Each line of data below must be printed exactly as written, with any pictures removed.

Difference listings
_ _ _ _

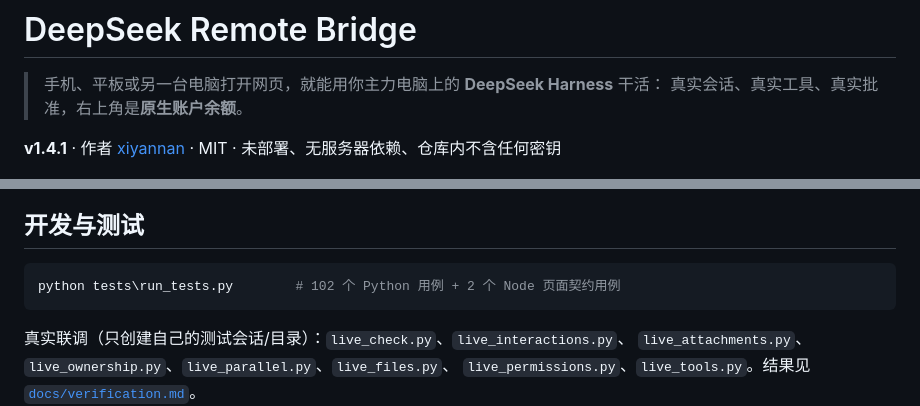
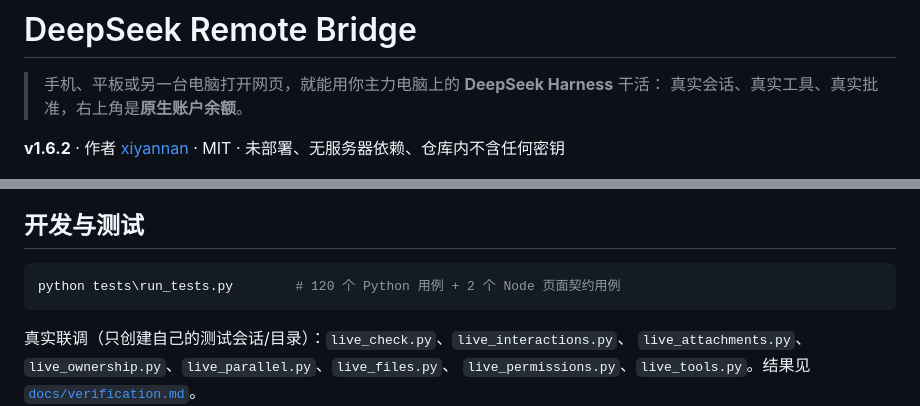
Before and after one commit to dizzynote-cell/deepseek-remote-bridge, a Markdown page: README.md, 2 parts joined by grey strips. Drawn GitHub-style.

Commit message:
Keep the README version line and test count current

````diff
--- a/README.md
+++ b/README.md
@@ -3,7 +3,7 @@
 > 手机、平板或另一台电脑打开网页，就能用你主力电脑上的 **DeepSeek Harness** 干活：
 > 真实会话、真实工具、真实批准，右上角是**原生账户余额**。
 
-**v1.4.1** · 作者 [xiyannan](https://github.com/dizzynote-cell) · MIT · 未部署、无服务器依赖、仓库内不含任何密钥
+**v1.6.2** · 作者 [xiyannan](https://github.com/dizzynote-cell) · MIT · 未部署、无服务器依赖、仓库内不含任何密钥
 
 ![桌面端页面](docs/images/desktop.png)
 
@@ -186,7 +186,7 @@ DSH_BRIDGE_SIBLING_URL=https://<入口页域名>/
 ## 开发与测试
 
 ```powershell
-python tests\run_tests.py        # 102 个 Python 用例 + 2 个 Node 页面契约用例
+python tests\run_tests.py        # 120 个 Python 用例 + 2 个 Node 页面契约用例
 ```
 
 真实联调（只创建自己的测试会话/目录）：`live_check.py`、`live_interactions.py`、
````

_ _ _ _

EXERCISE RESULT =
Before and after one commit to dizzynote-cell/deepseek-remote-bridge, a Markdown page: README.md, 2 parts joined by grey strips. Drawn GitHub-style.

Commit message:
Keep the README version line and test count current

````diff
--- a/README.md
+++ b/README.md
@@ -3,7 +3,7 @@
 > 手机、平板或另一台电脑打开网页，就能用你主力电脑上的 **DeepSeek Harness** 干活：
 > 真实会话、真实工具、真实批准，右上角是**原生账户余额**。
 
-**v1.4.1** · 作者 [xiyannan](https://github.com/dizzynote-cell) · MIT · 未部署、无服务器依赖、仓库内不含任何密钥
+**v1.6.2** · 作者 [xiyannan](https://github.com/dizzynote-cell) · MIT · 未部署、无服务器依赖、仓库内不含任何密钥
 
 ![桌面端页面](docs/images/desktop.png)
 
@@ -186,7 +186,7 @@ DSH_BRIDGE_SIBLING_URL=https://<入口页域名>/
 ## 开发与测试
 
 ```powershell
-python tests\run_tests.py        # 102 个 Python 用例 + 2 个 Node 页面契约用例
+python tests\run_tests.py        # 120 个 Python 用例 + 2 个 Node 页面契约用例
 ```
 
 真实联调（只创建自己的测试会话/目录）：`live_check.py`、`live_interactions.py`、
````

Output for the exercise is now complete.